Sonia Rao | Friday, September 22, 2006

The keys to success are persistence, the ability to stand up for yourself and having the courage to make your own decisions, said actress, author, TV host and jewelry designer Jackie Guerra, who spoke at the Hesburgh Center for International Studies Wednesday as part of Hispanic Heritage Month.

Guerra, perhaps best known for her role alongside Jennifer Lopez in “Selena,” described her transition from growing up as a “Mexican valley girl from Los Angeles” to becoming a public figure advocating for improvement in a variety of social issues, including racism, body image and self esteem as a remarkable learning experience.

Before starring in the WB’s “First Time Out,” making her the first Latina to star in a network sitcom, Guerra said that she “never planned on being in show business.”

“It was never important to me,” she said.

Guerra said she realized her calling when she entered a talent show in a bar, hoping to use her time on the stage to raise awareness of a boycott she was working on against a major hotel chain. After following “a drag queen that sung Gloria Estefan through his nose … I stood on the stage and it was the most seductive experience I had ever felt in my entire life,” Guerra said. “I thought, ‘This is what I was born to do.'”

Following her epiphany, Guerra traveled as a standup comic for a year before landing her deal with the WB, but found herself truly tested when she vied for the part of Selena’s sister Suzanne in the Jennifer Lopez film and was initially turned down based on the fact that she was too light-skinned and not Mexican enough.

“I’ve been Mexican my whole life and you’re telling me I can’t play a Mexican?” she quipped.

Guerra remained persistent, sending faxes and leaving messages with the director every hour until she was finally granted an audition, but the part was given to another actress. It was not until the real Suzanne saw Guerra on “Politically Incorrect” and called the director of the movie in Guerra’s favor.

“There are so many times when someone is going to say ‘No, you’re not good enough’ … and if you listen to those people and you let them define what you’re going to do in your life then you’re always going to lose,” Guerra said. “Those fools do not pay rent to live in your head.”
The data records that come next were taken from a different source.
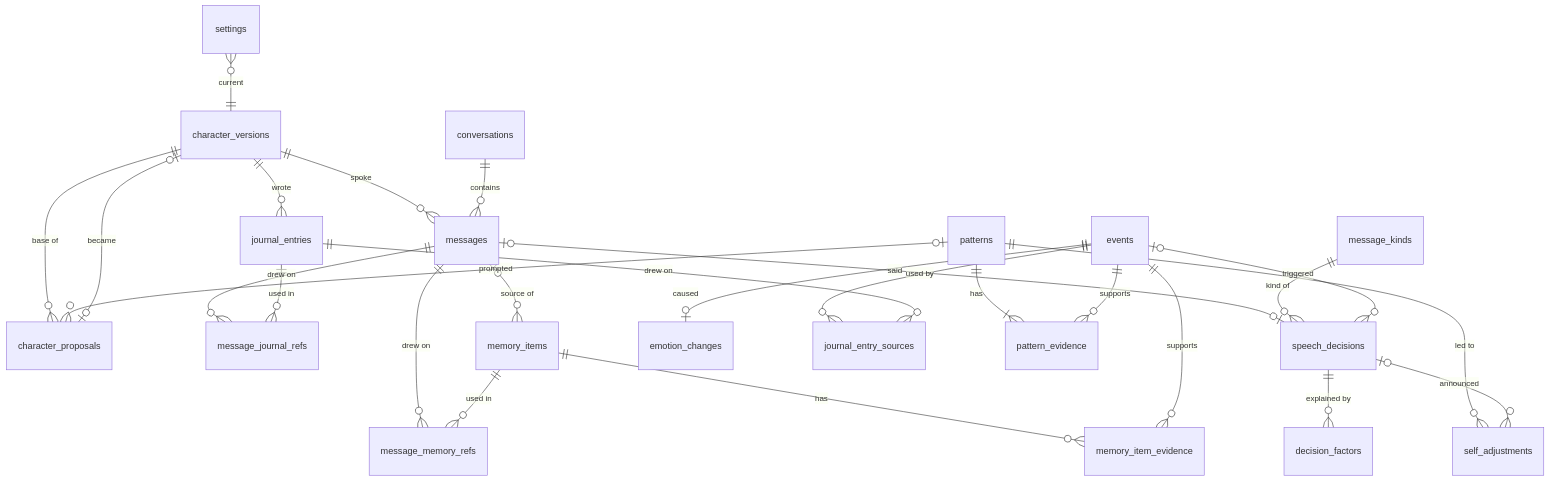
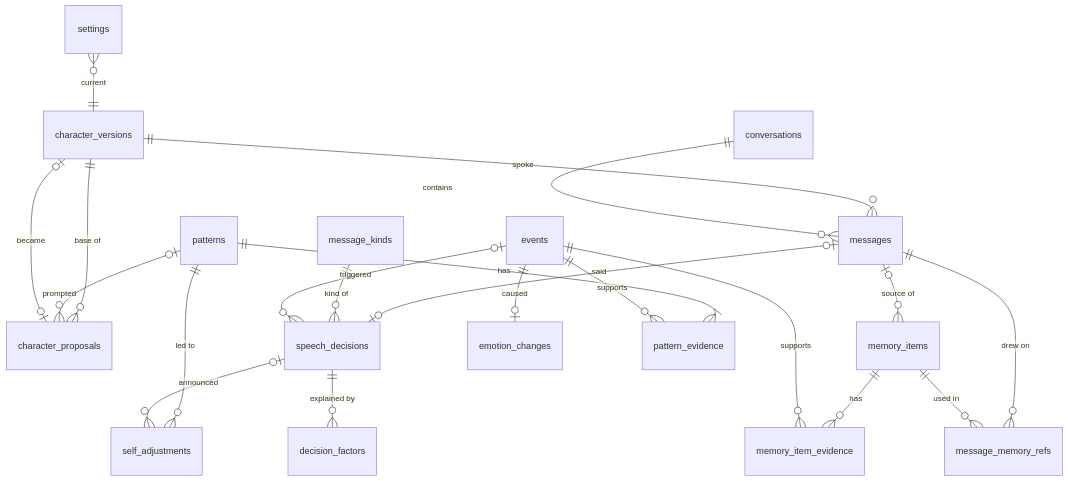
One commit to NguyenVu04/cognia changed the first of 9 diagrams in docs/ERD.md. Above: the diagram before and after it, drawn with Mermaid. The commit also changed other lines of this file and 109 other files, not shown here.

````diff
--- a/docs/ERD.md
+++ b/docs/ERD.md
@@ -132,34 +135,29 @@
 ```mermaid
 erDiagram
     character_versions ||--o{ messages : "spoke"
     character_versions ||--o{ character_proposals : "base of"
-    character_versions ||--o{ journal_entries : "wrote"
     settings }o--|| character_versions : "current"
 
     conversations ||--o{ messages : "contains"
     messages ||--o{ message_memory_refs : "drew on"
-    messages ||--o{ message_journal_refs : "drew on"
     memory_items ||--o{ message_memory_refs : "used in"
-    journal_entries ||--o{ message_journal_refs : "used in"
 
     messages |o--o{ memory_items : "source of"
     memory_items ||--o{ memory_item_evidence : "has"
     events ||--o{ memory_item_evidence : "supports"
 
     messages |o--o| speech_decisions : "said"
 
     events ||--o| emotion_changes : "caused"
-    events ||--o{ journal_entry_sources : "used by"
-    journal_entries ||--o{ journal_entry_sources : "drew on"
 
     patterns ||--|{ pattern_evidence : "has"
     events ||--o{ pattern_evidence : "supports"
     patterns ||--o{ self_adjustments : "led to"
     patterns |o--o{ character_proposals : "prompted"
     character_proposals |o--o| character_versions : "became"
 
     message_kinds ||--o{ speech_decisions : "kind of"
     speech_decisions ||--o{ decision_factors : "explained by"
     events |o--o{ speech_decisions : "triggered"
     speech_decisions |o--o{ self_adjustments : "announced"
 ```
````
Guerra also spoke of other obstacles in her life besides those concerning acting, including her struggle with weight loss. After undergoing gastric bypass surgery, which she proclaimed to be “the best thing I ever did for myself,” Guerra lost 170 pounds.

“[I did] every diet known to mankind,” she said, including the color diet, which involved eating only one color of food for each day of the week. “Luckily M&Ms come in every single one of those colors,” she said.

Guerra has recently been named spokeswoman for obesity health and has made a “deliberate decision” to move away from acting and more towards activism. She is currently the host of “Workin’ It” on Air America Radio and has recently published the motivating book “Under Construction.”

“You have to make the choices that are right for you and not the ones that will make someone else like you,” she said.